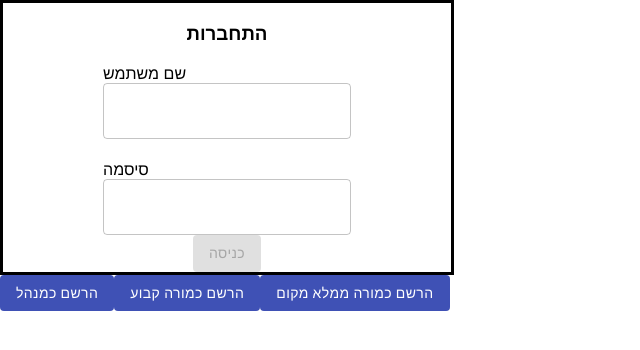
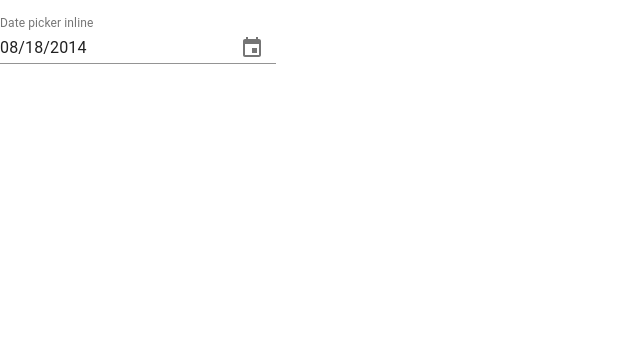
Before and after one commit to ayala8585/SubstituteSystem, a React (Create React App) app: page /selectHour in a window 1280 px wide. Shown: the top 350 px of the page, without its empty margins (0-640 px from the left). Built offline with nearby package versions, Linux system fonts and the light colour scheme.

Commit message:
המשך דפי מורה קבועה

```diff
--- a/src/App.js
+++ b/src/App.js
@@ -7,6 +7,7 @@ import SignUpSubstitute from './components/signUp/signUpSubstitute'
 import AddInstitution from './components/signUp/addInstitution'
 import AddInstitutionTeacher from './components/signUp/addInstitutionTeacher'
 import SubtractionReport from './components/teacherPage/subtractionReport'
+import SelectHour from './components/teacherPage/selectHour'
 import './App.css';
 import { Route, Switch, Link, BrowserRouter as Router, useHistory } from 'react-router-dom';
 import signUp from './components/signUp/signUp';
@@ -46,6 +47,10 @@ function App() {
             <SubtractionReport />
           </Route>
 
+          <Route path='/selectHour'>
+            <SelectHour/>
+          </Route>
+
           <Route path='/'>
             <Login />
             <SignUp />
--- a/src/components/teacherPage/selectHour.js
+++ b/src/components/teacherPage/selectHour.js
@@ -1,9 +1,39 @@
 import React from 'react'
+import * as startOfDay from "date-fns";
+import 'date-fns';
+import DateFnsUtils from '@date-io/date-fns';
+import {
+  MuiPickersUtilsProvider,
+  KeyboardDatePicker,
+} from '@material-ui/pickers';
 
 const SelectHour=()=>{
+
+    const [selectedDate, setSelectedDate] = React.useState(new Date('2014-08-18T21:11:54'));
+
+    const handleDateChange = (date) => {
+        setSelectedDate(date);
+    };
+
     return(
         <>
+        <MuiPickersUtilsProvider utils={DateFnsUtils}>
+        <KeyboardDatePicker
+          disableToolbar
+          variant="inline"
+          format="MM/dd/yyyy"
+          margin="normal"
+          id="date-picker-inline"
+          label="Date picker inline"
+          value={selectedDate}
+          onChange={handleDateChange}
+          KeyboardButtonProps={{
+            'aria-label': 'change date',
+          }}
+        />
+    </MuiPickersUtilsProvider>
 
         </>
     )
 }
+export default SelectHour;
--- a/src/components/teacherPage/subtractionReport.js
+++ b/src/components/teacherPage/subtractionReport.js
@@ -1,4 +1,4 @@
-import React from 'react'
+import React, { useState } from 'react'
 // import { makeStyles } from '@material-ui/core/styles';
 import TextField from '@material-ui/core/TextField';
 import Autocomplete, { createFilterOptions } from '@material-ui/lab/Autocomplete';
@@ -20,8 +20,8 @@ import Typography from '@material-ui/core/Typography';
 import FolderIcon from '@material-ui/icons/Folder';
 import DeleteIcon from '@material-ui/icons/Delete';
 import CalendarTodayIcon from '@material-ui/icons/CalendarToday';
-
-
+import SelectHour from './selectHour'
+import { useHistory } from "react-router-dom"
 
 
 const SubtractionReport=()=>{
@@ -58,10 +58,24 @@ const [secondary, setSecondary] = React.useState(false);
     matchFrom: 'start',
     stringify: (option) => option.title,
   });
+
+  const deleteHour=(id)=>{
+    const newList = subtractionHoursList.filter((item) => item.id !== id);
+    setSubtractionHoursList(newList);
+  }
+
   //create useState and accept the value from SelectHour component
-  let subtractionHoursList=[{date:"aa/aa/aa",grade:'a'},{date:"bb/bb/bb",grade:'b'},{date:"cc/cc/cc",grade:'c'}];
+  const [subtractionHoursList, setSubtractionHoursList]=useState([{date:"aa/aa/aa",grade:'a' ,id: 1},{date:"bb/bb/bb",grade:'b',id: 2},{date:"cc/cc/cc",grade:'c',id: 3}]);
 
-  //Handle the deletion
+  let history=useHistory();
+
+  const addHoure=()=>{
+    console.log("kkk")
+      history.push('/selectHour');
+  }
+
+  const [showSelectHour, setShowSelectHour]=useState(false);
+
   const listItems=()=>{
     return(subtractionHoursList.map(hour=>
     <ListItem>
@@ -75,7 +89,7 @@ const [secondary, setSecondary] = React.useState(false);
           secondary={hour.grade}
         />
         <ListItemSecondaryAction>
-          <IconButton edge="end" aria-label="delete">
+          <IconButton edge="end" aria-label="delete" onClick={()=>deleteHour(hour.id)}>
             <DeleteIcon />
           </IconButton>
         </ListItemSecondaryAction>
@@ -83,7 +97,7 @@ const [secondary, setSecondary] = React.useState(false);
     ))};
 
   const selectDate=()=>{
-      return <selectDate></selectDate>
+      return <SelectHour/>
   }
 
 
@@ -128,9 +142,11 @@ const [secondary, setSecondary] = React.useState(false);
     </div>
 
 
-    <Button variant="contained" color="primary" disableElevation >
+    <Button variant="contained" color="primary" disableElevation onClick={()=>setShowSelectHour(true)}>
             הוספת שעת חיסור
           </Button>
+
+          {showSelectHour?<SelectHour/>: null}
     </>
   );
 
```
Also changed, not shown: package.json (+8 -0 lines), 1 other file (tests, documents, lock files or other folders).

### What is expected
Reproduce the data above verbatim, minus any images.

### Output for this exercise
Before and after one commit to ayala8585/SubstituteSystem, a React (Create React App) app: page /selectHour in a window 1280 px wide. Shown: the top 350 px of the page, without its empty margins (0-640 px from the left). Built offline with nearby package versions, Linux system fonts and the light colour scheme.

Commit message:
המשך דפי מורה קבועה

```diff
--- a/src/App.js
+++ b/src/App.js
@@ -7,6 +7,7 @@ import SignUpSubstitute from './components/signUp/signUpSubstitute'
 import AddInstitution from './components/signUp/addInstitution'
 import AddInstitutionTeacher from './components/signUp/addInstitutionTeacher'
 import SubtractionReport from './components/teacherPage/subtractionReport'
+import SelectHour from './components/teacherPage/selectHour'
 import './App.css';
 import { Route, Switch, Link, BrowserRouter as Router, useHistory } from 'react-router-dom';
 import signUp from './components/signUp/signUp';
@@ -46,6 +47,10 @@ function App() {
             <SubtractionReport />
           </Route>
 
+          <Route path='/selectHour'>
+            <SelectHour/>
+          </Route>
+
           <Route path='/'>
             <Login />
             <SignUp />
--- a/src/components/teacherPage/selectHour.js
+++ b/src/components/teacherPage/selectHour.js
@@ -1,9 +1,39 @@
 import React from 'react'
+import * as startOfDay from "date-fns";
+import 'date-fns';
+import DateFnsUtils from '@date-io/date-fns';
+import {
+  MuiPickersUtilsProvider,
+  KeyboardDatePicker,
+} from '@material-ui/pickers';
 
 const SelectHour=()=>{
+
+    const [selectedDate, setSelectedDate] = React.useState(new Date('2014-08-18T21:11:54'));
+
+    const handleDateChange = (date) => {
+        setSelectedDate(date);
+    };
+
     return(
         <>
+        <MuiPickersUtilsProvider utils={DateFnsUtils}>
+        <KeyboardDatePicker
+          disableToolbar
+          variant="inline"
+          format="MM/dd/yyyy"
+          margin="normal"
+          id="date-picker-inline"
+          label="Date picker inline"
+          value={selectedDate}
+          onChange={handleDateChange}
+          KeyboardButtonProps={{
+            'aria-label': 'change date',
+          }}
+        />
+    </MuiPickersUtilsProvider>
 
         </>
     )
 }
+export default SelectHour;
--- a/src/components/teacherPage/subtractionReport.js
+++ b/src/components/teacherPage/subtractionReport.js
@@ -1,4 +1,4 @@
-import React from 'react'
+import React, { useState } from 'react'
 // import { makeStyles } from '@material-ui/core/styles';
 import TextField from '@material-ui/core/TextField';
 import Autocomplete, { createFilterOptions } from '@material-ui/lab/Autocomplete';
@@ -20,8 +20,8 @@ import Typography from '@material-ui/core/Typography';
 import FolderIcon from '@material-ui/icons/Folder';
 import DeleteIcon from '@material-ui/icons/Delete';
 import CalendarTodayIcon from '@material-ui/icons/CalendarToday';
-
-
+import SelectHour from './selectHour'
+import { useHistory } from "react-router-dom"
 
 
 const SubtractionReport=()=>{
@@ -58,10 +58,24 @@ const [secondary, setSecondary] = React.useState(false);
     matchFrom: 'start',
     stringify: (option) => option.title,
   });
+
+  const deleteHour=(id)=>{
+    const newList = subtractionHoursList.filter((item) => item.id !== id);
+    setSubtractionHoursList(newList);
+  }
+
   //create useState and accept the value from SelectHour component
-  let subtractionHoursList=[{date:"aa/aa/aa",grade:'a'},{date:"bb/bb/bb",grade:'b'},{date:"cc/cc/cc",grade:'c'}];
+  const [subtractionHoursList, setSubtractionHoursList]=useState([{date:"aa/aa/aa",grade:'a' ,id: 1},{date:"bb/bb/bb",grade:'b',id: 2},{date:"cc/cc/cc",grade:'c',id: 3}]);
 
-  //Handle the deletion
+  let history=useHistory();
+
+  const addHoure=()=>{
+    console.log("kkk")
+      history.push('/selectHour');
+  }
+
+  const [showSelectHour, setShowSelectHour]=useState(false);
+
   const listItems=()=>{
     return(subtractionHoursList.map(hour=>
     <ListItem>
@@ -75,7 +89,7 @@ const [secondary, setSecondary] = React.useState(false);
           secondary={hour.grade}
         />
         <ListItemSecondaryAction>
-          <IconButton edge="end" aria-label="delete">
+          <IconButton edge="end" aria-label="delete" onClick={()=>deleteHour(hour.id)}>
             <DeleteIcon />
           </IconButton>
         </ListItemSecondaryAction>
@@ -83,7 +97,7 @@ const [secondary, setSecondary] = React.useState(false);
     ))};
 
   const selectDate=()=>{
-      return <selectDate></selectDate>
+      return <SelectHour/>
   }
 
 
@@ -128,9 +142,11 @@ const [secondary, setSecondary] = React.useState(false);
     </div>
 
 
-    <Button variant="contained" color="primary" disableElevation >
+    <Button variant="contained" color="primary" disableElevation onClick={()=>setShowSelectHour(true)}>
             הוספת שעת חיסור
           </Button>
+
+          {showSelectHour?<SelectHour/>: null}
     </>
   );
 
```
Also changed, not shown: package.json (+8 -0 lines), 1 other file (tests, documents, lock files or other folders).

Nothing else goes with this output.